Provided records:
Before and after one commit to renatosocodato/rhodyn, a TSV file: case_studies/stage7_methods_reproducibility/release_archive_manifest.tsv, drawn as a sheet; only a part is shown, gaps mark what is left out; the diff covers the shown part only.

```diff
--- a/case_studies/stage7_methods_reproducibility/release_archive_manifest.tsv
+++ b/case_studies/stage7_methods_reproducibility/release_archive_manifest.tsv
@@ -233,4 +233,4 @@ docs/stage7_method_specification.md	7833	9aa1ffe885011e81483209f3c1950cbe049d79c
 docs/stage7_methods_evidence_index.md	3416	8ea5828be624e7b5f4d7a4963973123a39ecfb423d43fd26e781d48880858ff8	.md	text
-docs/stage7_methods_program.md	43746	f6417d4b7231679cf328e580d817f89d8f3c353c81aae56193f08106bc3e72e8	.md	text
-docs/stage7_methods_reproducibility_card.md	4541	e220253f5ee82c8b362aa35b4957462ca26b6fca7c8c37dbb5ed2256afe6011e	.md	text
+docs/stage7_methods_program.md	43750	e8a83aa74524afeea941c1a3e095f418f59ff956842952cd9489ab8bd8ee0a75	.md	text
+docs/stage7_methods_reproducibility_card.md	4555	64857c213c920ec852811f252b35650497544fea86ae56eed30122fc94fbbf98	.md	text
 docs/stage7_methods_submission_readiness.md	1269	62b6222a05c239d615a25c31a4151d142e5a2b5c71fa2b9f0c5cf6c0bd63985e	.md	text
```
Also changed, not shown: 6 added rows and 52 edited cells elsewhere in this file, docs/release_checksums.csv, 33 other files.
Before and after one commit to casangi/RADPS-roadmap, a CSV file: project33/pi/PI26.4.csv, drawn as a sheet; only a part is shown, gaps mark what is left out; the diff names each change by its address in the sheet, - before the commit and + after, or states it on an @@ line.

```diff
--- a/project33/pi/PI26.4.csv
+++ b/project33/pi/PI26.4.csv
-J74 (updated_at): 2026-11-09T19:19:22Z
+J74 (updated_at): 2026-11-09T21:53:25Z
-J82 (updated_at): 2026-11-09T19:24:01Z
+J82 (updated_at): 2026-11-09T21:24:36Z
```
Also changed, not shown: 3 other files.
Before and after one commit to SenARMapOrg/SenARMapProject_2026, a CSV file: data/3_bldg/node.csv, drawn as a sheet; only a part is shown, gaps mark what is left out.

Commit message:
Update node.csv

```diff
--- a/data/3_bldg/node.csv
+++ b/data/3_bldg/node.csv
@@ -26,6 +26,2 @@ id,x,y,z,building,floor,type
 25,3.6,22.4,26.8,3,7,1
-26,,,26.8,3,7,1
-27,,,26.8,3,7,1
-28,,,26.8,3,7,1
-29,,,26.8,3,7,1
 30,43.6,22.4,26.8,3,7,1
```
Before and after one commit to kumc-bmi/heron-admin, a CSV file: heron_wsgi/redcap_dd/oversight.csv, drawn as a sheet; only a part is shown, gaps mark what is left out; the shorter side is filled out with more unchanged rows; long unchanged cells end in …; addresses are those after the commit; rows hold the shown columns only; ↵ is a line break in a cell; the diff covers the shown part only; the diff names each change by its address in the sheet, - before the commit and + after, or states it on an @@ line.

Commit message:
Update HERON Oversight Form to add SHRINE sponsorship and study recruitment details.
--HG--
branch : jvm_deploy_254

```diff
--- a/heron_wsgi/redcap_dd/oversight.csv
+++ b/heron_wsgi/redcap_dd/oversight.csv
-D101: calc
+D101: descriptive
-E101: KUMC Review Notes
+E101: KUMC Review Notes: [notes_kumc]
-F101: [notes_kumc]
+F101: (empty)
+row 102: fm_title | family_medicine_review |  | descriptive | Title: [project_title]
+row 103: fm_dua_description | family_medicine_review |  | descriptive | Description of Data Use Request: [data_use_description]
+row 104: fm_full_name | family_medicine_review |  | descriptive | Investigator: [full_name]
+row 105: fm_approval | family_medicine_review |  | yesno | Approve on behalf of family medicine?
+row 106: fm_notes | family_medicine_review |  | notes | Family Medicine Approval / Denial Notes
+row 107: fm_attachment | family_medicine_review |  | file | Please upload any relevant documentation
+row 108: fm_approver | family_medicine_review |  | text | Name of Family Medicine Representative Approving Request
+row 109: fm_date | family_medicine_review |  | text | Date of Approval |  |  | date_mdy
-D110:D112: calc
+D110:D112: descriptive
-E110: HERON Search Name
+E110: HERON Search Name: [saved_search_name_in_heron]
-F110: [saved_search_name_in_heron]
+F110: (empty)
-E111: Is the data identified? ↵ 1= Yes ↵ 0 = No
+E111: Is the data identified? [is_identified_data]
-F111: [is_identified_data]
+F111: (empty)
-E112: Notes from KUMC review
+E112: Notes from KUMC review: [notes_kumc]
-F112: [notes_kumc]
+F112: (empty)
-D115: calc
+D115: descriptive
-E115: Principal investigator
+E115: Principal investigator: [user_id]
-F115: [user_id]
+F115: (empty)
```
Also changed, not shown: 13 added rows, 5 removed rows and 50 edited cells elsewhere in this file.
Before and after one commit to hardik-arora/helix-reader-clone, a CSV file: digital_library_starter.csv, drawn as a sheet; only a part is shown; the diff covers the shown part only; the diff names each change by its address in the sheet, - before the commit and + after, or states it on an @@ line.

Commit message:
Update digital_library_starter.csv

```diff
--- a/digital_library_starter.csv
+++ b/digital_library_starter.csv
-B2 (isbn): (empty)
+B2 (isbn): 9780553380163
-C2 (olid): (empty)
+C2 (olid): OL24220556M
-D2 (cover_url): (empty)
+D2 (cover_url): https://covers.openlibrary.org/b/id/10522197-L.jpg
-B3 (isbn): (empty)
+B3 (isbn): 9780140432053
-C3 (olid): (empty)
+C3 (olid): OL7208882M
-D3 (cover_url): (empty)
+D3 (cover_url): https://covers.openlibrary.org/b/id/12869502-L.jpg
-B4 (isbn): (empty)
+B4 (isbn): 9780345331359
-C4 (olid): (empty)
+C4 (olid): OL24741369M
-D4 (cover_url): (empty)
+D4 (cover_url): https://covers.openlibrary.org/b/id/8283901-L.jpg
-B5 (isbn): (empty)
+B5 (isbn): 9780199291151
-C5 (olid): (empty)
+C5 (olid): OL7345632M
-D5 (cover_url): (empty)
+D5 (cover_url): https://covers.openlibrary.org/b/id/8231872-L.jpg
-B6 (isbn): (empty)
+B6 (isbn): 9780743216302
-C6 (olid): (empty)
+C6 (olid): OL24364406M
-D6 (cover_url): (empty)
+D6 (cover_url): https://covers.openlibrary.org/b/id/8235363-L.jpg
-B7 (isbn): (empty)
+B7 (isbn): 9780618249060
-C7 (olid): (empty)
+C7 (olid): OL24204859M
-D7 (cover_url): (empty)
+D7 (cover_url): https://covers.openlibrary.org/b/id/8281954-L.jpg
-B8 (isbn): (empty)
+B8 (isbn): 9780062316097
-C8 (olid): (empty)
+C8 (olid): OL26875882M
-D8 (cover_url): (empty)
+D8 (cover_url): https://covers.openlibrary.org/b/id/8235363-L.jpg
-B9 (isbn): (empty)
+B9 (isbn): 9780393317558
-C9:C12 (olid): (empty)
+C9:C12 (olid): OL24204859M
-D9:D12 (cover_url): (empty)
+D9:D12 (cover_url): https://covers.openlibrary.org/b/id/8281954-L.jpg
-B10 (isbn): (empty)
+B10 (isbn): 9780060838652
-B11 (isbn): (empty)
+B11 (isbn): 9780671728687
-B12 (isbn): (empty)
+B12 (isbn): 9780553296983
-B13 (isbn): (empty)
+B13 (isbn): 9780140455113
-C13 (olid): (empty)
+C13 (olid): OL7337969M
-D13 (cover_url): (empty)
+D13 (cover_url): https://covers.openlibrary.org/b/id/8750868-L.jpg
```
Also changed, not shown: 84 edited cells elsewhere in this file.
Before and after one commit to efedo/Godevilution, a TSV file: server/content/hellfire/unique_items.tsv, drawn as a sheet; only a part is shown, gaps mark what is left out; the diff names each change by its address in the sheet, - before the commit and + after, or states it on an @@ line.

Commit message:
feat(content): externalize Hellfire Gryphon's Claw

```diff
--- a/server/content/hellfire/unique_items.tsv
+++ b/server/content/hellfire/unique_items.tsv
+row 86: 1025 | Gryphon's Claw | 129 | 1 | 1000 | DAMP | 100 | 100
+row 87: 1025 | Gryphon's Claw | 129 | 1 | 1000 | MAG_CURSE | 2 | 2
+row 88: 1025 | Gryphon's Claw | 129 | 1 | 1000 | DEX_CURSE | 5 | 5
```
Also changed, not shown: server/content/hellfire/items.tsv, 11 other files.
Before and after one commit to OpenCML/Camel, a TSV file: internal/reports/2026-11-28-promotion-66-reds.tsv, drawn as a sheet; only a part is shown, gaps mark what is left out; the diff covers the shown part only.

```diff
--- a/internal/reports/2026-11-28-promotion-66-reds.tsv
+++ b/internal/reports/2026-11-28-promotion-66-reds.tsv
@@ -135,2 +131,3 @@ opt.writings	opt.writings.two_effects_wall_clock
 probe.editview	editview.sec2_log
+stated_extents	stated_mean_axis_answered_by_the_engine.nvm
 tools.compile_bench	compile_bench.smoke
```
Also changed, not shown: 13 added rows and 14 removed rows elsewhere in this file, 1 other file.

What you should do:
Using the records above, copy all lines that include the word "rows".

Exercise result:
Also changed, not shown: 6 added rows and 52 edited cells elsewhere in this file, docs/release_checksums.csv, 33 other files.
Before and after one commit to kumc-bmi/heron-admin, a CSV file: heron_wsgi/redcap_dd/oversight.csv, drawn as a sheet; only a part is shown, gaps mark what is left out; the shorter side is filled out with more unchanged rows; long unchanged cells end in …; addresses are those after the commit; rows hold the shown columns only; ↵ is a line break in a cell; the diff covers the shown part only; the diff names each change by its address in the sheet, - before the commit and + after, or states it on an @@ line.
Also changed, not shown: 13 added rows, 5 removed rows and 50 edited cells elsewhere in this file.
Also changed, not shown: 13 added rows and 14 removed rows elsewhere in this file, 1 other file.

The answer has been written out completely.